[Change detection outputs]
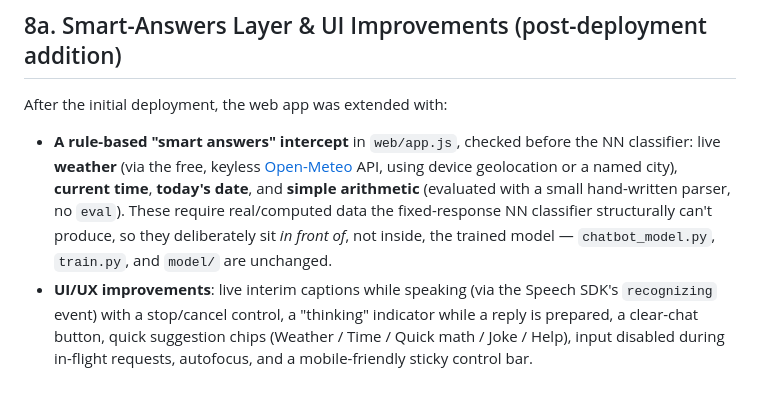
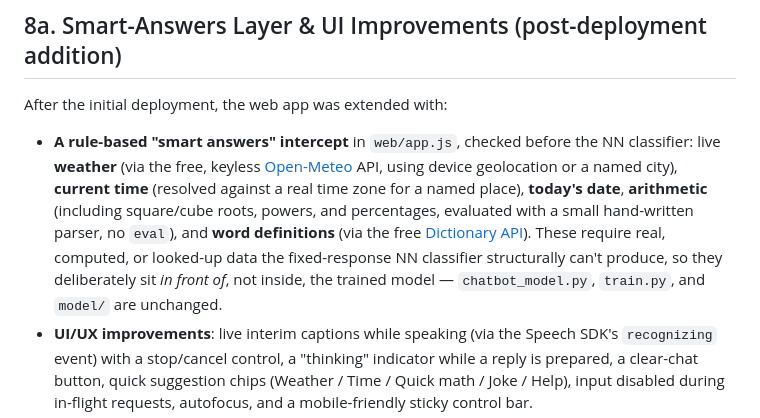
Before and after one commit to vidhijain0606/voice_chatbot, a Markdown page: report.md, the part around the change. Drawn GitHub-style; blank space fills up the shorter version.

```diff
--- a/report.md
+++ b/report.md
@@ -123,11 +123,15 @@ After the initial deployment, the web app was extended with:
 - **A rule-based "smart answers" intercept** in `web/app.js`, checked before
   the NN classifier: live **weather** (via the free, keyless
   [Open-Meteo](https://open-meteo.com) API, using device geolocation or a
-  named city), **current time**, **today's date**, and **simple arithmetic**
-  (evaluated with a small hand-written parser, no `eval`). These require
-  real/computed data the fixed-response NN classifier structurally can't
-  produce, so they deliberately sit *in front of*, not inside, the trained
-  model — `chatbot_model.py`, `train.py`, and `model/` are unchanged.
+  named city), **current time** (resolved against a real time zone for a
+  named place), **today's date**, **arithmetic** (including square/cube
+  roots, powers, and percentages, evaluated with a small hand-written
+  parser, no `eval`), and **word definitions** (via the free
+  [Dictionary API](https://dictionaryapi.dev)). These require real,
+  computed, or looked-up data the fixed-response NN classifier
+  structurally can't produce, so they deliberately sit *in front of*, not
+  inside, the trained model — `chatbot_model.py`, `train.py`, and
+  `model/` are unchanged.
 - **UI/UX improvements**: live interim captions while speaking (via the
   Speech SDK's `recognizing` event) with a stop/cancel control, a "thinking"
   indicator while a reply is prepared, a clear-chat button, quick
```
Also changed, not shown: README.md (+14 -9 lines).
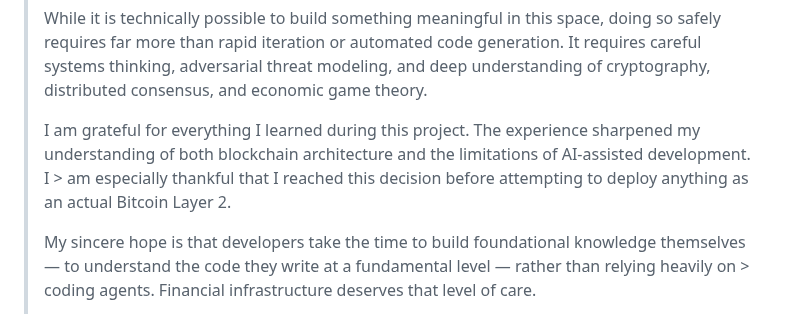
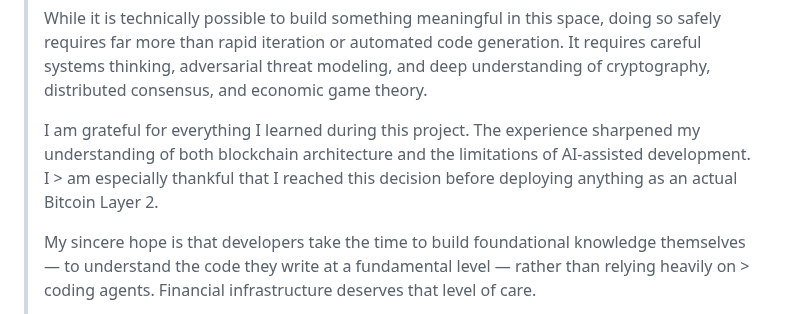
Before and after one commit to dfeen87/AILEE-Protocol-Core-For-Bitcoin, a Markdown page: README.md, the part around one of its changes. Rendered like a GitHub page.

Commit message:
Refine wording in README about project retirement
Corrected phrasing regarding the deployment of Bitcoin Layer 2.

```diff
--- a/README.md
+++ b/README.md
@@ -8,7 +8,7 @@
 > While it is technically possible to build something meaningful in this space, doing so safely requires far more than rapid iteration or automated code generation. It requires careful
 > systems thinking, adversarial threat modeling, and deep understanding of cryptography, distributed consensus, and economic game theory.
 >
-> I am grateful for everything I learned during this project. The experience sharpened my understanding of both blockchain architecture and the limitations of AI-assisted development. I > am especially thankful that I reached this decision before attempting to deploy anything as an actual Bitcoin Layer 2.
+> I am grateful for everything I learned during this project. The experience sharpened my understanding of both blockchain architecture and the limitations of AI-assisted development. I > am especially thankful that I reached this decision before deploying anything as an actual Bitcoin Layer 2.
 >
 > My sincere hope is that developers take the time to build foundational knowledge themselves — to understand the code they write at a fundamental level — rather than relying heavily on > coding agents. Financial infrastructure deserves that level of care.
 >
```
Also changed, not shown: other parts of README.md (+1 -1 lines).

• [Directions]: Please output all of the entries exactly as they appear, with no pictures.

• [Response to this task]:
Before and after one commit to vidhijain0606/voice_chatbot, a Markdown page: report.md, the part around the change. Drawn GitHub-style; blank space fills up the shorter version.

```diff
--- a/report.md
+++ b/report.md
@@ -123,11 +123,15 @@ After the initial deployment, the web app was extended with:
 - **A rule-based "smart answers" intercept** in `web/app.js`, checked before
   the NN classifier: live **weather** (via the free, keyless
   [Open-Meteo](https://open-meteo.com) API, using device geolocation or a
-  named city), **current time**, **today's date**, and **simple arithmetic**
-  (evaluated with a small hand-written parser, no `eval`). These require
-  real/computed data the fixed-response NN classifier structurally can't
-  produce, so they deliberately sit *in front of*, not inside, the trained
-  model — `chatbot_model.py`, `train.py`, and `model/` are unchanged.
+  named city), **current time** (resolved against a real time zone for a
+  named place), **today's date**, **arithmetic** (including square/cube
+  roots, powers, and percentages, evaluated with a small hand-written
+  parser, no `eval`), and **word definitions** (via the free
+  [Dictionary API](https://dictionaryapi.dev)). These require real,
+  computed, or looked-up data the fixed-response NN classifier
+  structurally can't produce, so they deliberately sit *in front of*, not
+  inside, the trained model — `chatbot_model.py`, `train.py`, and
+  `model/` are unchanged.
 - **UI/UX improvements**: live interim captions while speaking (via the
   Speech SDK's `recognizing` event) with a stop/cancel control, a "thinking"
   indicator while a reply is prepared, a clear-chat button, quick
```
Also changed, not shown: README.md (+14 -9 lines).
Before and after one commit to dfeen87/AILEE-Protocol-Core-For-Bitcoin, a Markdown page: README.md, the part around one of its changes. Rendered like a GitHub page.

Commit message:
Refine wording in README about project retirement
Corrected phrasing regarding the deployment of Bitcoin Layer 2.

```diff
--- a/README.md
+++ b/README.md
@@ -8,7 +8,7 @@
 > While it is technically possible to build something meaningful in this space, doing so safely requires far more than rapid iteration or automated code generation. It requires careful
 > systems thinking, adversarial threat modeling, and deep understanding of cryptography, distributed consensus, and economic game theory.
 >
-> I am grateful for everything I learned during this project. The experience sharpened my understanding of both blockchain architecture and the limitations of AI-assisted development. I > am especially thankful that I reached this decision before attempting to deploy anything as an actual Bitcoin Layer 2.
+> I am grateful for everything I learned during this project. The experience sharpened my understanding of both blockchain architecture and the limitations of AI-assisted development. I > am especially thankful that I reached this decision before deploying anything as an actual Bitcoin Layer 2.
 >
 > My sincere hope is that developers take the time to build foundational knowledge themselves — to understand the code they write at a fundamental level — rather than relying heavily on > coding agents. Financial infrastructure deserves that level of care.
 >
```
Also changed, not shown: other parts of README.md (+1 -1 lines).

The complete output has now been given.